The US Food and Drug Administration issued a safety alert for fecal transplant procedures after two immune-compromised patients contracted drug-resistant infections, according to a statement from the agency’s website. The patients received transplants from the same donor, and one of the patients died. As a result, the agency plans to suspend clinical trials involving the procedure, The New York Times reports.
Fecal microbiota transplants (FMT) are not yet officially approved by the US Food and Drug Administration (FDA). “While we support this area of scientific discovery, it’s important to note that FMT does not come without risk,” Peter Marks, director of the FDA’s Center for Biologics Evaluation and Research, says in a brief statement on the agency’s website. Marks does not state how many clinical trials will be affected, but tells The Times it was “not just a few.”

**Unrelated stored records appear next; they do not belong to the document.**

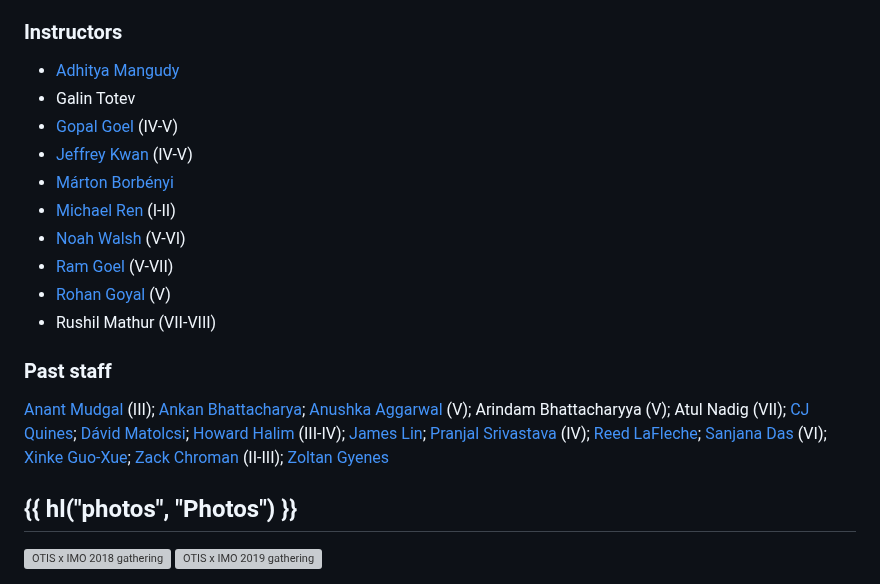
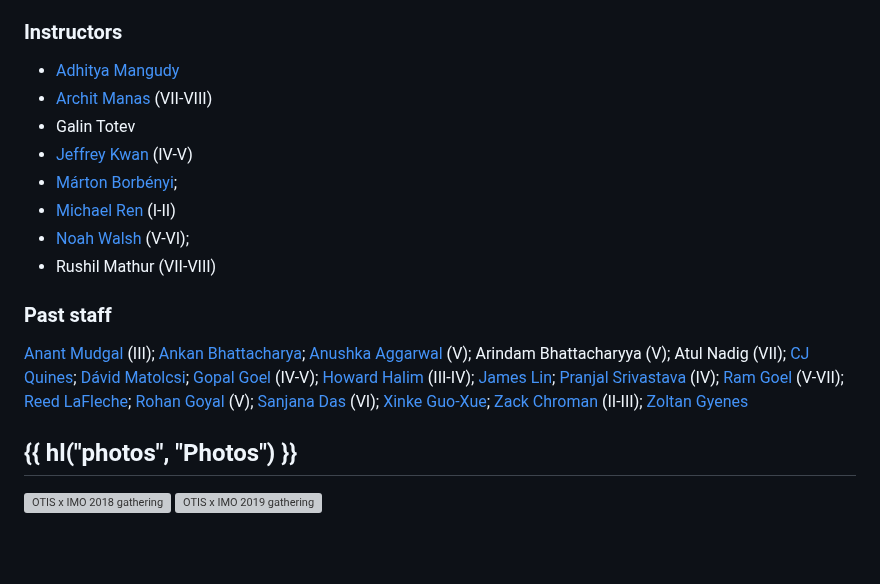
Before and after one commit to vEnhance/web.evanchen.cc, a Markdown page: input/otis.md, the part around one of its changes. Rendered like a GitHub page; blank space fills up the shorter version; grey boxes are pictures that could not be loaded.

Commit message:
feat(otis): Update instructors for this year

```diff
--- a/input/otis.md
+++ b/input/otis.md
@@ -112,14 +112,12 @@ participation as students denoted in parentheses.
 ### Instructors
 
 - [Adhitya Mangudy][adhitya]
+- [Archit Manas][archit] (VII-VIII)
 - Galin Totev
-- [Gopal Goel][gopal] (IV-V)
 - [Jeffrey Kwan][jkwan] (IV-V)
-- [Márton Borbényi][marton]
+- [Márton Borbényi][marton];
 - [Michael Ren][mren] (I-II)
-- [Noah Walsh][noah] (V-VI)
-- [Ram Goel][ramgoel] (V-VII)
-- [Rohan Goyal][rohan] (V)
+- [Noah Walsh][noah] (V-VI);
 - Rushil Mathur (VII-VIII)
 
 </div>
@@ -135,10 +133,13 @@ Arindam Bhattacharyya (V);
 Atul Nadig (VII);
 [CJ Quines](https://cjquines.com/);
 [Dávid Matolcsi][david];
+[Gopal Goel][gopal] (IV-V);
 [Howard Halim][howard] (III-IV);
 [James Lin][james];
 [Pranjal Srivastava][pranjal] (IV);
+[Ram Goel][ramgoel] (V-VII);
 [Reed LaFleche][reed];
+[Rohan Goyal][rohan] (V);
 [Sanjana Das][sanjana] (VI);
 [Xinke Guo-Xue][xinke];
 [Zack Chroman][zack] (II-III);
```
Also changed, not shown: other parts of input/otis.md (+1 -0 lines).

The FDA warns that fecal matter should be tested for drug-resistant bacteria. “Today’s safety communication underscores the importance of why new therapies are thoroughly studied to ensure the benefits of taking them outweigh the risks to patients, and we will continue to aggressively monitor clinical trials to ensure patients are protected when safety concerns arise,” Marks says in the statement.